Q: Why did you write that is it a bad idea to let journalists wander at will? How do you balance freedom of the press with protecting your organization's meeting?
A: As most of my meetings are for the government, the press is allowed into all sessions that are not closed because of privacy issues, trade secrets, etc. However, I prefer that electronic media be placed in one spot, rather than wandering. The meeting is for the meeting participants, not exclusively for the convenience of the press.
Some camera crews are very aggressive about getting a particular shot and don't care if they are blocking the view of the audience. Lighting shining in a speaker's eyes can be very intrusive and can make even the most honest of souls look shifty. Camera lighting can also wash out the screen in an audiovisual presentation, blinding a speaker and ruining a presentation. I once had a cameraman walk behind a speaker who was delivering the results of a conference on a timed satellite broadcast. We were paying for good air time for the speaker, not so the cameraman's Mom could see how good he looked on television!
Q: What if a press person disobeys your instructions?
A: Usually if one is even-handed in enforcing regulations, and helps them get what they need — access — you can deal with them. This is the job of trained professionals — I have learned so much from our media relations staff. We work in close cooperation. I once had a camera crew show up at a meeting on chronic fatigue syndrome. They wanted access not only to the meeting, but also to the comfort room we had set up to provide a place to rest for participants with the syndrome. When we found the crew there against our wishes, we had them removed. When we spoke to our client and to audience members, we were surprised to learn that they had no problems with giving the press access everywhere. The audience members — many of whom were patients or family members — were anxious to get their story told.

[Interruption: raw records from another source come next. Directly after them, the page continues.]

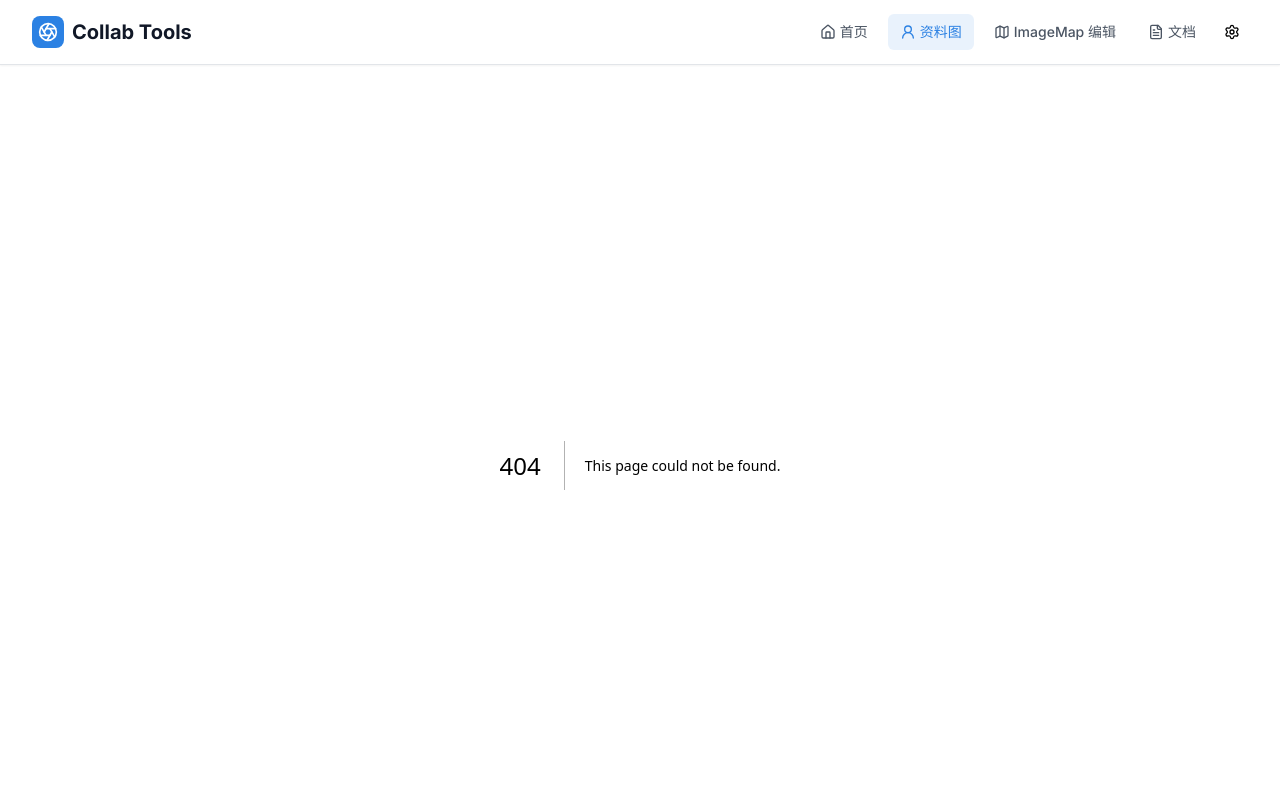
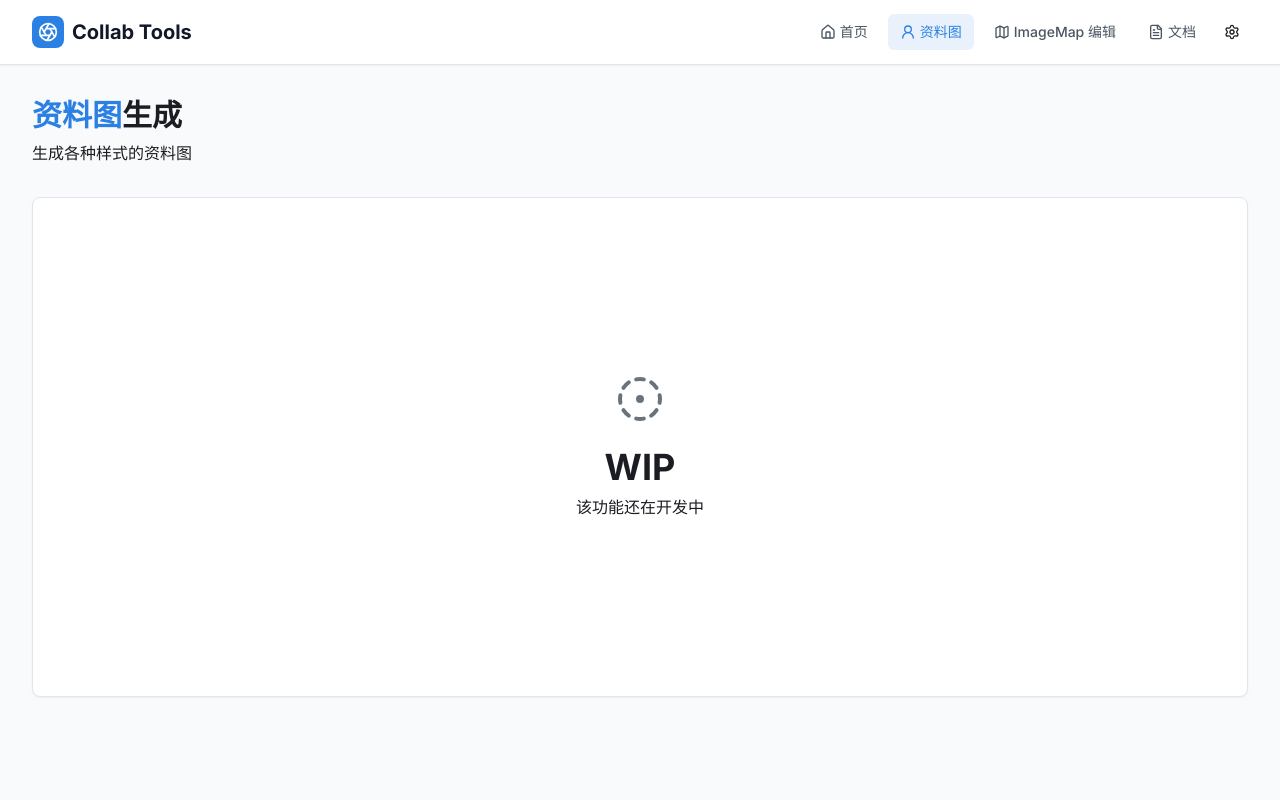
Before and after one commit to CloneWith/osu-collab-tools, a Next.js app: page /avatar in a window 1280 px wide. Before the commit this address had no page. Shown: the top 800 px of the page. Built offline with nearby package versions, Linux system fonts and the light colour scheme.

Commit message:
Add avatar generator placeholder

```diff
--- /dev/null
+++ b/app/avatar/page.tsx
@@ -0,0 +1,20 @@
+import type React from "react";
+import WorkingPlaceholder from "@/components/wip-placeholder";
+
+export default function AvatarGeneratorPage() {
+  return (
+    <div className="min-h-screen bg-background">
+      <div className="max-w-7xl mx-auto px-4 sm:px-6 lg:px-8 py-8">
+        <div className="mb-8">
+          <h1 className="text-3xl font-bold text-foreground mb-2">
+            <span className="text-primary">资料图</span>
+            生成
+          </h1>
+          <p className="text-secondary-foreground">生成各种样式的资料图</p>
+        </div>
+
+        <WorkingPlaceholder/>
+      </div>
+    </div>
+  )
+}
--- /dev/null
+++ b/components/wip-placeholder.tsx
@@ -0,0 +1,16 @@
+import { Card, CardContent } from "@/components/ui/card";
+import { CircleDotDashed } from "lucide-react";
+
+export default function WorkingPlaceholder() {
+  return (
+    <Card className="h-96 lg:h-[500px]">
+      <CardContent className="p-4 h-full flex flex-col items-center justify-center space-y-2">
+        <CircleDotDashed className="w-12 h-12 text-muted-foreground mx-auto mb-4"/>
+        <b className="text-4xl">WIP</b>
+        <div className="flex flex-col text-center items-center justify-center">
+          该功能还在开发中
+        </div>
+      </CardContent>
+    </Card>
+  );
+}
```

Q: How should organizations respond after the fact to a negative article — such as the Washington Post article about the American Psychiatric Association meeting in May?
A: Honestly. The press had some valid points to make. Would the meeting have been the same without all the [corporate] sponsorships? Probably not. Is it possible to have a high quality education meeting without all the frills? Sure, I do it all the time.
Q: What strikes me about some of the negative coverage is that the journalists do not seem well-versed in the guidelines regulating medical meetings. How can meeting organizers better educate the media?
A: We need to do more as an industry to get out the message that our meetings have a real educational purpose and are not just about lavish parties and giveaways. I think many in our industry also do a disservice to our clients with the lavish parties and giveaways that were the target of the APA story.
I also think we can do more to educate [the media] about our process in press packets; for instance, how we ask speakers about their financial ties to drug companies and acknowledge when there are conflicts of interest. I'd love to see a session on dealing with the press at our industry meetings. The Office of Medical Applications of Research has an entire program dedicated to helping the media understand and accurately report on medical developments. It is a model that we as an industry should emulate.